***** EXERCISE MATERIAL *****
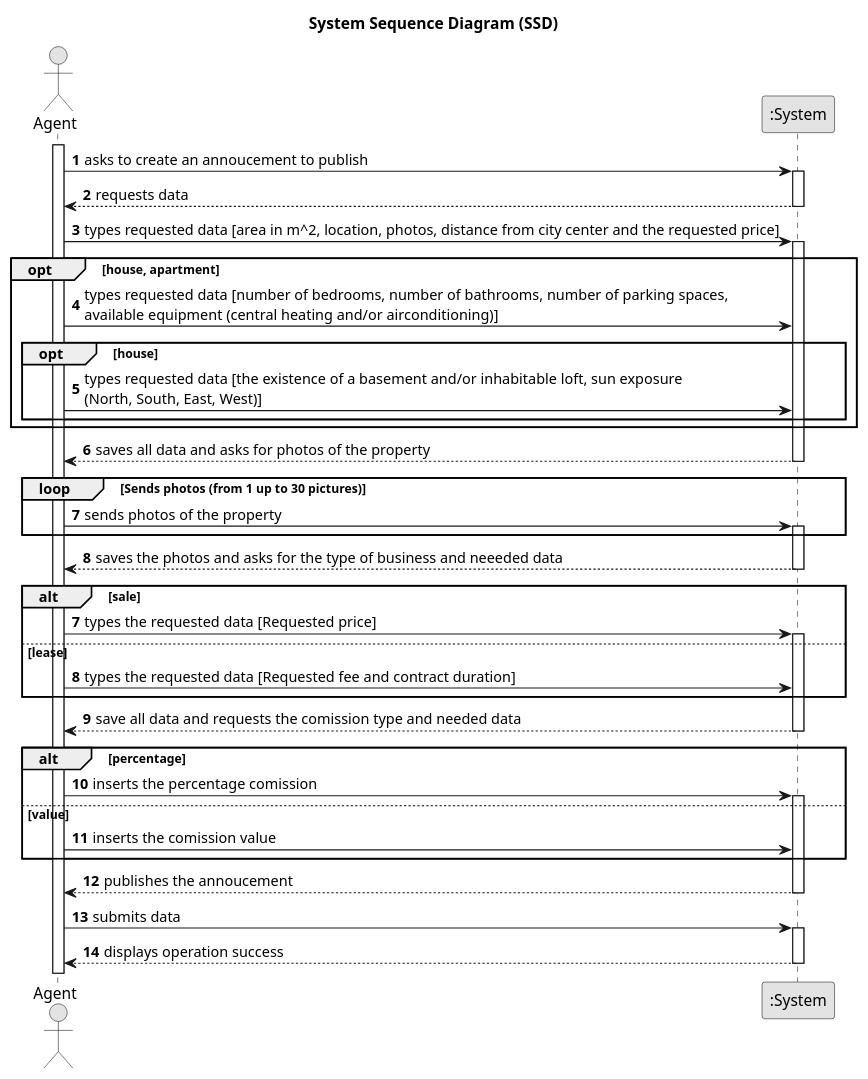
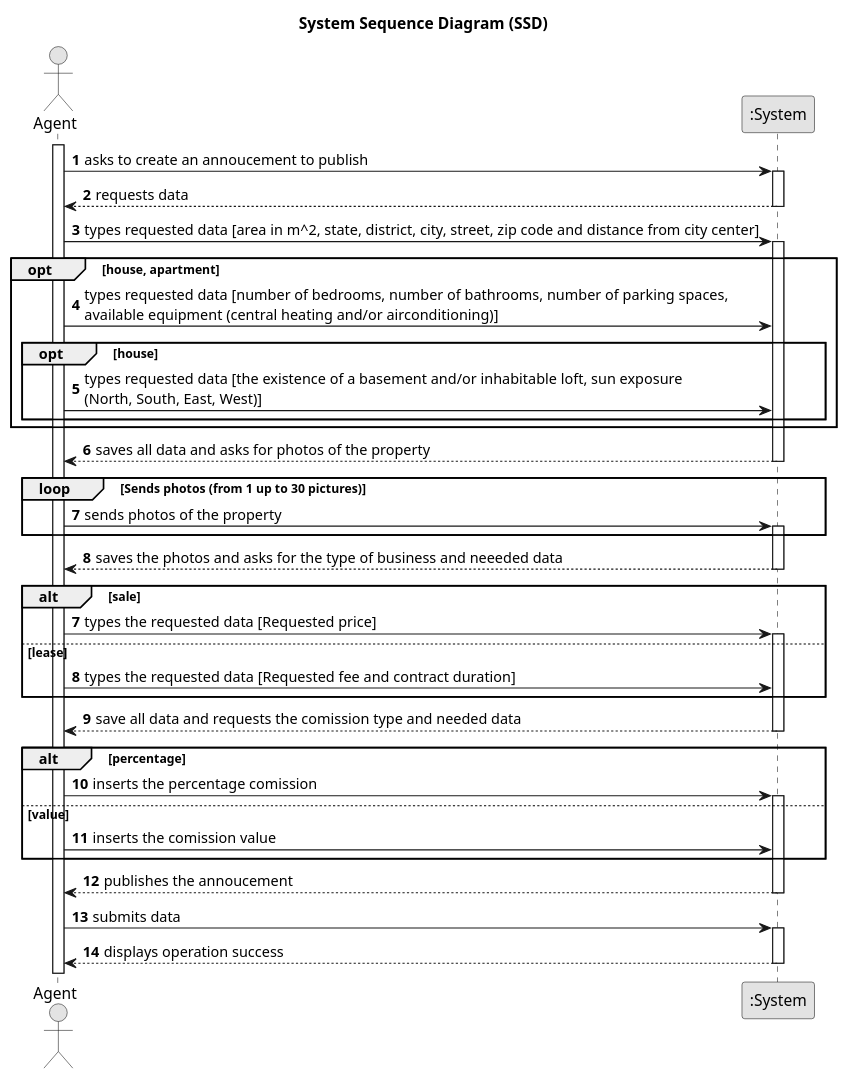
The diagram in docs/sprintB/US02/01.requirements-engineering/puml/us02-system-sequence-diagram.puml (PureNimble/ISEP-LAPR2), drawn with PlantUML before and after one commit. The commit also changed 5 other files, not shown here.

Commit message:
Updated Class Diagram, Domain Model and system sequence diagram

```diff
--- a/docs/sprintB/US02/01.requirements-engineering/puml/us02-system-sequence-diagram.puml
+++ b/docs/sprintB/US02/01.requirements-engineering/puml/us02-system-sequence-diagram.puml
@@ -1,85 +1,91 @@
 @startuml
 'https://plantuml.com/sequence-diagram
 skinparam monochrome true
 skinparam packageStyle rectangle
 skinparam shadowing false
 
 title System Sequence Diagram (SSD)
 
  autonumber
 actor "Agent" as Agent
 participant ":System" as System
 
 activate Agent
 
     Agent -> System : asks to create an annoucement to publish
         activate System
 
     System --> Agent : requests data
         deactivate System
 
-    Agent -> System : types requested data [area in m^2, location, photos, distance from city center and the requested price]
+    Agent -> System : types requested data [area in m^2, state, district, city, street, zip code and distance from city center]
         activate System
 
     opt house, apartment
         autonumber 4
         Agent -> System : types requested data [number of bedrooms, number of bathrooms, number of parking spaces, \navailable equipment (central heating and/or airconditioning)]
 
         opt house
             autonumber 5
             Agent -> System : types requested data [the existence of a basement and/or inhabitable loft, sun exposure \n(North, South, East, West)]
         end
     end
 
     System ---> Agent : saves all data and asks for photos of the property
         deactivate System
 
     loop Sends photos (from 1 up to 30 pictures)
 
         Agent -> System : sends photos of the property
             activate System
         end
 
 
 
 
     System ---> Agent : saves the photos and asks for the type of business and neeeded data
         deactivate System
 
     alt sale
 
         autonumber 7
 
         Agent -> System : types the requested data [Requested price]
             activate System
 
         else lease
 
             Agent -> System : types the requested data [Requested fee and contract duration]
 
     end
+'
+'    System --> Agent : save all data and requests the owner personal information
+'        deactivate System
+'
+'    Agent --> System : types the requested data [name, tax number, phone number, email, state, district, city, street and zip code]
+'        activate System
 
     System --> Agent : save all data and requests the comission type and needed data
         deactivate System
 
     alt percentage
 
     Agent -> System : inserts the percentage comission
         activate System
 
     else value
 
         Agent -> System : inserts the comission value
 
     end
 
     System --> Agent : publishes the annoucement
         deactivate System
 
     Agent -> System : submits data
         activate System
 
     System --> Agent : displays operation success
         deactivate System
 
  @enduml
```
*****
• **WORK REQUIRED**: Everything in the material goes into the copy exactly, except the images.

• **OUTPUT FOR THIS EXERCISE**:
The diagram in docs/sprintB/US02/01.requirements-engineering/puml/us02-system-sequence-diagram.puml (PureNimble/ISEP-LAPR2), drawn with PlantUML before and after one commit. The commit also changed 5 other files, not shown here.

Commit message:
Updated Class Diagram, Domain Model and system sequence diagram

```diff
--- a/docs/sprintB/US02/01.requirements-engineering/puml/us02-system-sequence-diagram.puml
+++ b/docs/sprintB/US02/01.requirements-engineering/puml/us02-system-sequence-diagram.puml
@@ -1,85 +1,91 @@
 @startuml
 'https://plantuml.com/sequence-diagram
 skinparam monochrome true
 skinparam packageStyle rectangle
 skinparam shadowing false
 
 title System Sequence Diagram (SSD)
 
  autonumber
 actor "Agent" as Agent
 participant ":System" as System
 
 activate Agent
 
     Agent -> System : asks to create an annoucement to publish
         activate System
 
     System --> Agent : requests data
         deactivate System
 
-    Agent -> System : types requested data [area in m^2, location, photos, distance from city center and the requested price]
+    Agent -> System : types requested data [area in m^2, state, district, city, street, zip code and distance from city center]
         activate System
 
     opt house, apartment
         autonumber 4
         Agent -> System : types requested data [number of bedrooms, number of bathrooms, number of parking spaces, \navailable equipment (central heating and/or airconditioning)]
 
         opt house
             autonumber 5
             Agent -> System : types requested data [the existence of a basement and/or inhabitable loft, sun exposure \n(North, South, East, West)]
         end
     end
 
     System ---> Agent : saves all data and asks for photos of the property
         deactivate System
 
     loop Sends photos (from 1 up to 30 pictures)
 
         Agent -> System : sends photos of the property
             activate System
         end
 
 
 
 
     System ---> Agent : saves the photos and asks for the type of business and neeeded data
         deactivate System
 
     alt sale
 
         autonumber 7
 
         Agent -> System : types the requested data [Requested price]
             activate System
 
         else lease
 
             Agent -> System : types the requested data [Requested fee and contract duration]
 
     end
+'
+'    System --> Agent : save all data and requests the owner personal information
+'        deactivate System
+'
+'    Agent --> System : types the requested data [name, tax number, phone number, email, state, district, city, street and zip code]
+'        activate System
 
     System --> Agent : save all data and requests the comission type and needed data
         deactivate System
 
     alt percentage
 
     Agent -> System : inserts the percentage comission
         activate System
 
     else value
 
         Agent -> System : inserts the comission value
 
     end
 
     System --> Agent : publishes the annoucement
         deactivate System
 
     Agent -> System : submits data
         activate System
 
     System --> Agent : displays operation success
         deactivate System
 
  @enduml
```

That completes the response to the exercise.